Probably, like most men of a certain age (old but somehow still in a state of arrested development), I can’t help but get excited by the trailers circulating for Star Wars: The Force Awakens. I don’t even want to, because I really don’t want to be disappointed, but I have no control over it. The sounds and images bring with them a flood of emotions directly from the depths of my brain, throwing me right back into my childhood like it was yesterday.
Essentially, the moviemakers have hijacked my mind through the power of my memories and I have no doubt whatsoever they will be hijacking my wallet come Christmas as well.

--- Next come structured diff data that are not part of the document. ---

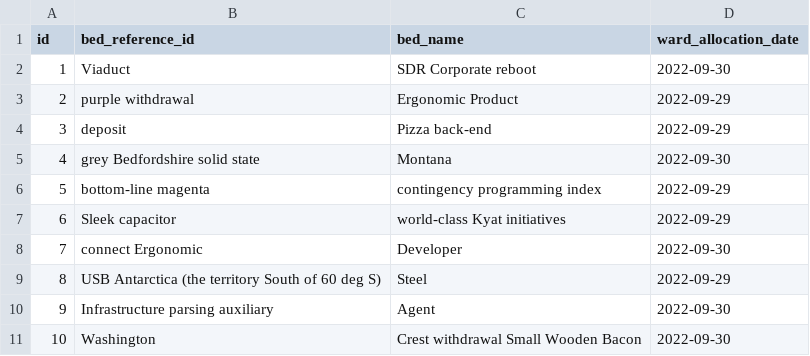
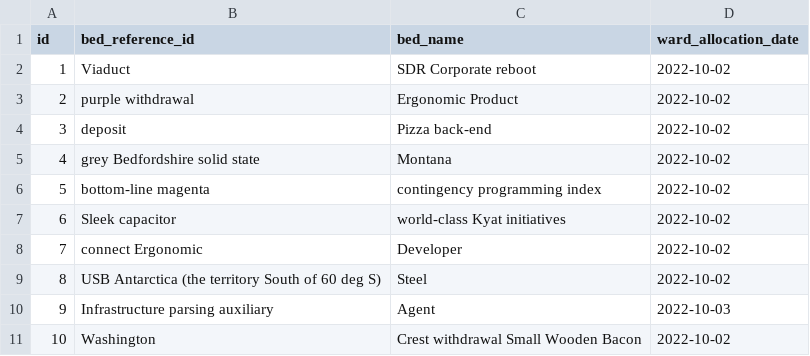
Before and after one commit to tingchingjong/Assignment1, a CSV file: src/main/resources/config/liquibase/fake-data/tbl_bed.csv, drawn as a sheet.

```diff
--- a/src/main/resources/config/liquibase/fake-data/tbl_bed.csv
+++ b/src/main/resources/config/liquibase/fake-data/tbl_bed.csv
@@ -1,11 +1,11 @@
 id;bed_reference_id;bed_name;ward_allocation_date
-1;Viaduct;SDR Corporate reboot;2022-09-30
-2;purple withdrawal;Ergonomic Product;2022-09-29
-3;deposit;Pizza back-end;2022-09-29
-4;grey Bedfordshire solid state;Montana;2022-09-30
-5;bottom-line magenta;contingency programming index;2022-09-29
-6;Sleek capacitor;world-class Kyat initiatives;2022-09-29
-7;connect Ergonomic;Developer;2022-09-30
-8;USB Antarctica (the territory South of 60 deg S);Steel;2022-09-29
-9;Infrastructure parsing auxiliary;Agent;2022-09-30
-10;Washington;Crest withdrawal Small Wooden Bacon;2022-09-30
+1;Viaduct;SDR Corporate reboot;2022-10-02
+2;purple withdrawal;Ergonomic Product;2022-10-02
+3;deposit;Pizza back-end;2022-10-02
+4;grey Bedfordshire solid state;Montana;2022-10-02
+5;bottom-line magenta;contingency programming index;2022-10-02
+6;Sleek capacitor;world-class Kyat initiatives;2022-10-02
+7;connect Ergonomic;Developer;2022-10-02
+8;USB Antarctica (the territory South of 60 deg S);Steel;2022-10-02
+9;Infrastructure parsing auxiliary;Agent;2022-10-03
+10;Washington;Crest withdrawal Small Wooden Bacon;2022-10-02
```
Also changed, not shown: src/main/resources/config/liquibase/fake-data/tbl_ward.csv, 36 other files.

I am of course not alone in this powerless state. The enormous body of work conducted across fields such as behavioural economics and neuroscience speaks to the power of memory in guiding how we behave and how we make decisions. Perhaps most notably, Daniel Kahneman, founding father of behavioural economics, encourages us to view ourselves as having two ‘selves’ – the experiencing self, who understands the current moment, and the remembering self, who keeps tally on how things are going overall and tells us the story of our lives.
The fascinating bit regarding his work on ‘memory vs experience’ is that the remembering self is essentially in charge. It is our memory of things that dictates how we judge a past event, how we make a decision right now and how we determine the likely outcome of a future event.
Ultimately, what all this means is that it’s irrelevant what our experience of a moment is like as long as our memory
of it is good.
Now, for anyone working in an industry such as marketing or advertising, with the clear aim of convincing people to behave in a certain way, this should be a golden insight. Build good memories, win the game. But the truth is that this idea has very little currency. Indeed, now more than ever, we are obsessed with the experiencing side over the remembering side. We focus on the minutiae of how we deliver services or brand experiences, identifying and removing pain points in our processes. We sit with people as they experience us, focusing on the now.
But what we often fail to understand is which moments in our brand experiences and interactions go on to become memories—or indeed how this process happens. We ignore the fact that most of the 600 million ‘moments’ that will make up our lives are going to end up on the cutting room floor of our mind. We treat all aspects of experience as equals, rather than prioritising those with the power to live on and dictate our future behaviour.
Which leads us to the big point really: if memory is so important in driving our behaviour, how do some moments go on to become memories while others are lost?
This is a complex space, but what is known from experimentation and deduction, is that change, significant moments and endings are the bits people tend to encode into memory. An overseas trip, for example, is sure to become memory. But if the second week of a vacation is no different from the first, the memory is unlikely to be added to by that extra time. A bad experience at the end of a service is definitely going to impact a memory, but one in the middle might not.
What we also know is that memory is much more likely to be automatically created when a moment of experience has meaning to us, where it is personally relevant. For example, we recently conducted a service design project for a client around a testing and licensing process. What was fascinating in this is that for all the pain points and key moments that could exist in this space, one of the most critical from a memory perspective was around the moment where the person’s photo was taken for their licence. As it stood, it was just clicked off as part of administrative process, never shown to the individual and treated with very little importance. But for people going through the process it was one of two critical elements that they reflected on when judging their experience. It was one of the few moments that was going to live on to form part of the story of their lives. The handling of this moment meant the difference between a brand experience that was judged as poor and one that could have been judged as fantastic.
Our lives are complex and to deal with this we need to ease the burden we face making decisions every day. This is what memory helps with. It gives us cues to guide our behaviour, based on what has happened before. If we as marketers want to reinforce or change the behaviours of people, it is memory we must look to for assistance in this task. We need to shake off our prevailing insistence that people act with rationality and work with the modes and rules that truly drive our actions.
We need to create amazing memories, not amazing experiences.
- This story was originally published in the May/June edition of NZ Marketing.
- Andrew Lewis is managing director of TRA. email@example.com